Foreign Minister Mohammad Javad Zarif says that Iran has no strategic interest in nuclear weapons and nuclear weapons don’t serve its strategic interests.
Iranian Foreign Minister Mohammad Javad Zarif says Iran has the right to have an enrichment program under any deal with P5+1.
Zarif made the remarks at a press conferences at the end of week-long talks between Iran and P5+1 – Russia, China, France, Britain, the US, and Germany– in the Austrian capital Vienna on Monday.
“I do not believe that anybody any longer questions Iran’s enrichment program. We believe that right of Iran to the peaceful nuclear energy, including uranium enrichment, is enshrined in the NPT (Non-Proliferation Treaty), which does not require anybody’s recognition. The right is there. What is important is for Iran to be able to implement that right, to exercise that right without the threat of sanctions and pressure which are, in our view, illegal,” Zarif stated.
“I believe everybody has worked hard particularly over the last week… in order to overcome rather important differences” between Iran and P5+1, Zarif said, adding, that the discussions centered on two objectives — ensuring that Iran’s nuclear program remains peaceful and sanctions imposed on Iran are lifted.
“We have always said that Iran has no strategic interest in nuclear weapons and nuclear weapons don’t serve our strategic interests,” Zarif further said, adding, “Nuclear weapons are against every principle of our faith and our beliefs.”
“We seek to develop nuclear energy for peaceful purposes,” Zarif noted.
The Iranian foreign minister further touched upon the issue of illegal sanctions imposed on Iran, saying, “The sanctions are not only misguided… but are totally ineffective.”
“Sanctions do not resolve the problem,” Zarif stated. “Only, and I stress, only a negotiated resolution” can lead to the termination of standoff between Iran and the West over Tehran’s nuclear energy program.
“We believe that a negotiated resolution is within reach,” he asserted.
A political agreement between Iran and the six countries is within reach with a positive-sum rather than zero-sum perspective, said the Iranian foreign minister, adding that four months are enough to resolve outstanding issues in the nuclear negotiations.

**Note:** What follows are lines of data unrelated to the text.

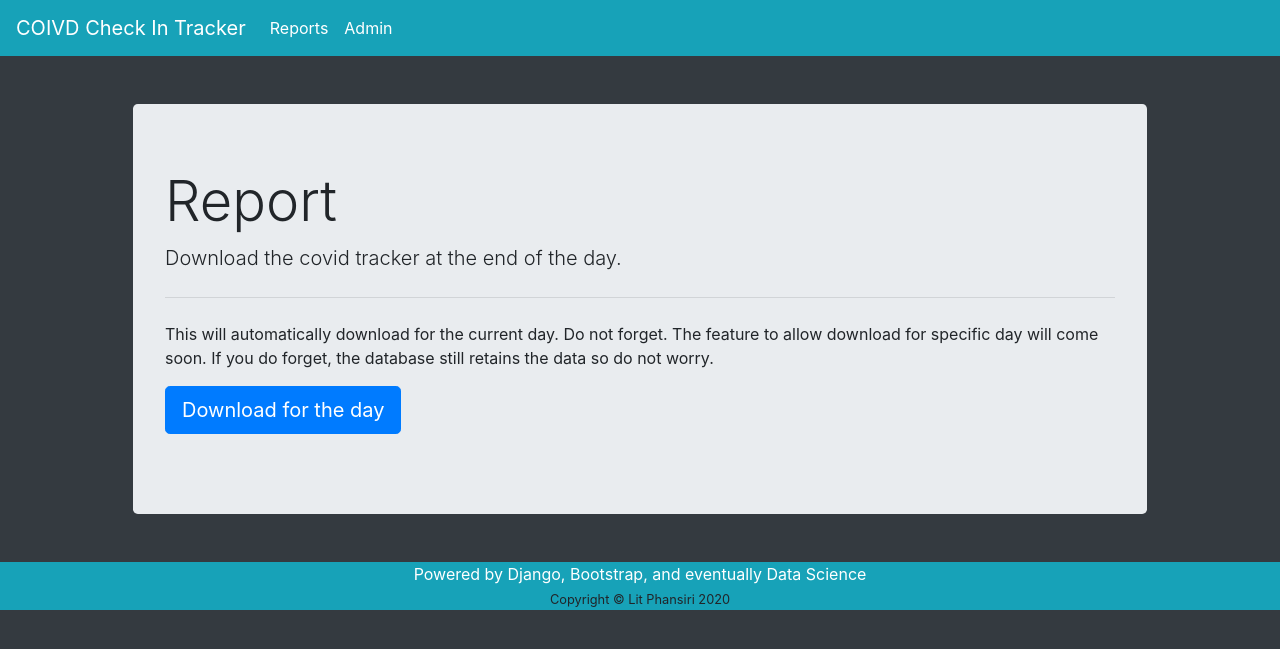
After one commit to phansiri/simple_covid_tracker_scanner, a Django app: page /reports/ in a window 1280 px wide. The commit adds this page. Shown: the top 649 px of the page. Run offline with Django 3.2, Linux system fonts and the light colour scheme; parts of the project's set-up code (start-up, migrations or seed data) failed here and were passed over; some libraries are stand-ins or nearby versions.

Commit message:
report feat complete

```diff
--- a/covid_app/templates/covid_app/base.html
+++ b/covid_app/templates/covid_app/base.html
@@ -22,6 +22,9 @@
 
         <ul class="navbar-nav">
             <li class="nav-item active">
+                <a class="nav-link text-white" href="{% url 'reports' %}">Reports</a>
+            </li>
+            <li class="nav-item active">
                 <a class="nav-link text-white" href="/admin/">Admin</a>
             </li>
         </ul>
--- /dev/null
+++ b/covid_app/templates/covid_app/reports.html
@@ -0,0 +1,20 @@
+{% extends 'covid_app/base.html' %}
+
+{% block title %}Reports | COVID{% endblock %}
+
+{% block content %}
+<div class="container">
+<div class="jumbotron m-5">
+  <h1 class="display-4">Report</h1>
+  <p class="lead">Download the covid tracker at the end of the day.</p>
+  <hr class="my-4">
+  <p>This will automatically download for the current day. Do not forget. The feature to allow download for specific day
+  will come soon. If you do forget, the database still retains the data so do not worry.
+  </p>
+  <p class="lead align-content-center">
+    <a class="btn btn-primary btn-lg" href="{% url 'download_report' %}" role="button">Download for the day</a>
+  </p>
+</div>
+    </div>
+
+{% endblock %}
--- a/covid_app/urls.py
+++ b/covid_app/urls.py
@@ -5,6 +5,8 @@ urlpatterns = [
     path('', views.event_list, name='event_list'),
     path('scan/', views.scan, name='scan'),
     path('set_location/', views.set_location, name='set_location'),
+    path('reports/', views.reports, name='reports'),
+    path('download_report/', views.download_report, name='download_report'),
     # path('event/<int:pk>/', views.event_detail, name='event_detail'),
     # path('event/new/<int:pk>/', views.event_new, name='event_new'),
     # path('person_list', views.person_list, name='person_list'),
--- a/covid_app/views.py
+++ b/covid_app/views.py
@@ -1,10 +1,12 @@
 from django.shortcuts import render, redirect
-from django.http import HttpResponseRedirect
+from django.http import HttpResponseRedirect, HttpResponse
 from django.urls import reverse
 from django.utils import timezone
+from datetime import datetime
 from .models import Person, Event, Location
 from cac_parser import PDF417Barcode
 from .forms import EventForm, PersonForm, LocationForm
+from openpyxl import Workbook
 
 
 def event_list(request):
@@ -16,9 +18,6 @@ def event_list(request):
         return render(request, 'covid_app/set_location.html')
     else:
         loc = Location.objects.all()
-    print("*************************")
-    print(loc, loc[0].pk)
-    print("*************************")
 
     context = {
         'events': events,
@@ -26,18 +25,65 @@ def event_list(request):
     }
     return render(request, 'covid_app/event_list.html', context)
 
+
+def reports(request):
+    return render(request, 'covid_app/reports.html', {})
+
+
+def download_report(request):
+    events = Event.objects.all()
+
+    timeframe = datetime.now()
+
+    dls = [event for event in events if event.arrived.date() == timeframe.date()]
+
+    response = HttpResponse(content_type='application/ms-excel')
+    response['Content-Disposition'] = f'attachment; filename=Covid-Tracker-{timeframe.date()}-{timeframe.hour}:{timeframe.minute}.xlsx'
+    workbook = Workbook()
+    worksheet = workbook.active
+    worksheet.title = 'Covid_Tracker'
+    headers = ['edipi', 'rank', 'lastname', 'firstname', 'branch', 'category', 'location', 'date', 'time']
+    row_num = 1
+
+    for col_num, column_title in enumerate(headers, 1):
+        cell = worksheet.cell(row=row_num, column=col_num)
+        cell.value = column_title
+
+    for dl in dls:
+        row_num += 1
+
+        row = [
+            dl.initiator.edipi,
+            dl.initiator.rank,
+            dl.initiator.lname,
+            dl.initiator.fname,
+            dl.initiator.branch,
+            dl.initiator.category,
+            dl.location.location,
+            dl.arrived.date(),
+            dl.arrived.time()
+        ]
+
+        for col_num, cell_value in enumerate(row, 1):
+            cell = worksheet.cell(row=row_num, column=col_num)
+            cell.value = cell_value
+
+    column_dimensions = worksheet.column_dimensions['H']
+    column_dimensions.width = 10
+
+    workbook.save(response)
+    return response
+
+
 def set_location(request):
     if request.method.lower() == 'post':
         location = request.POST.get('location')
-        print("*************************")
-        print(location)
-        print("*************************")
         form = LocationForm(request.POST)
         if form.is_valid():
-                loc = form.save(commit=False)
-                loc.location = location
-                loc.save()
-                return redirect('event_list')
+            loc = form.save(commit=False)
+            loc.location = location
+            loc.save()
+            return redirect('event_list')
 
 
 def scan(request):
@@ -53,11 +99,6 @@ def scan(request):
         except:
             pass
 
-        print('***************************')
-        print(item.fname.strip())
-        print('***************************')
-
-
         if not person:  # person doesn't exist
             person = Person.objects.create(
                 rank=item.rank.strip(),
@@ -69,6 +110,6 @@ def scan(request):
             )
         location = Location.objects.get(pk=loc_pk)
 
-        Event.objects.create(initiator=person, location=location, arrived=timezone.now())
+        Event.objects.create(initiator=person, location=location)
 
         return redirect('event_list')
--- a/requirements.txt
+++ b/requirements.txt
@@ -1,3 +1,4 @@
 Django>=3.1.4
 psycopg2-binary>=2.8.6
 django-environ>=0.4.5
+openpyxl>=2.6.0
```
Also changed, not shown: covid_app/templates/covid_app/event_new.html (deleted, +0 -39 lines), covid_app/migrations/0002_auto_20210123_1624.py (added).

The top diplomat further said that the rest of a now extended seven-month deadline would be used to put complicated technical issues into a final agreement.
In their last round of talks before a November 24 deadline, Iran and P5+1 held nearly a week of intense negotiations in Vienna on how to tackle the remaining obstacles that exist in the way of reaching a comprehensive agreement.
At the end of the talks, the two sides agreed to extend the Joint Plan of Action to July 1, 2015.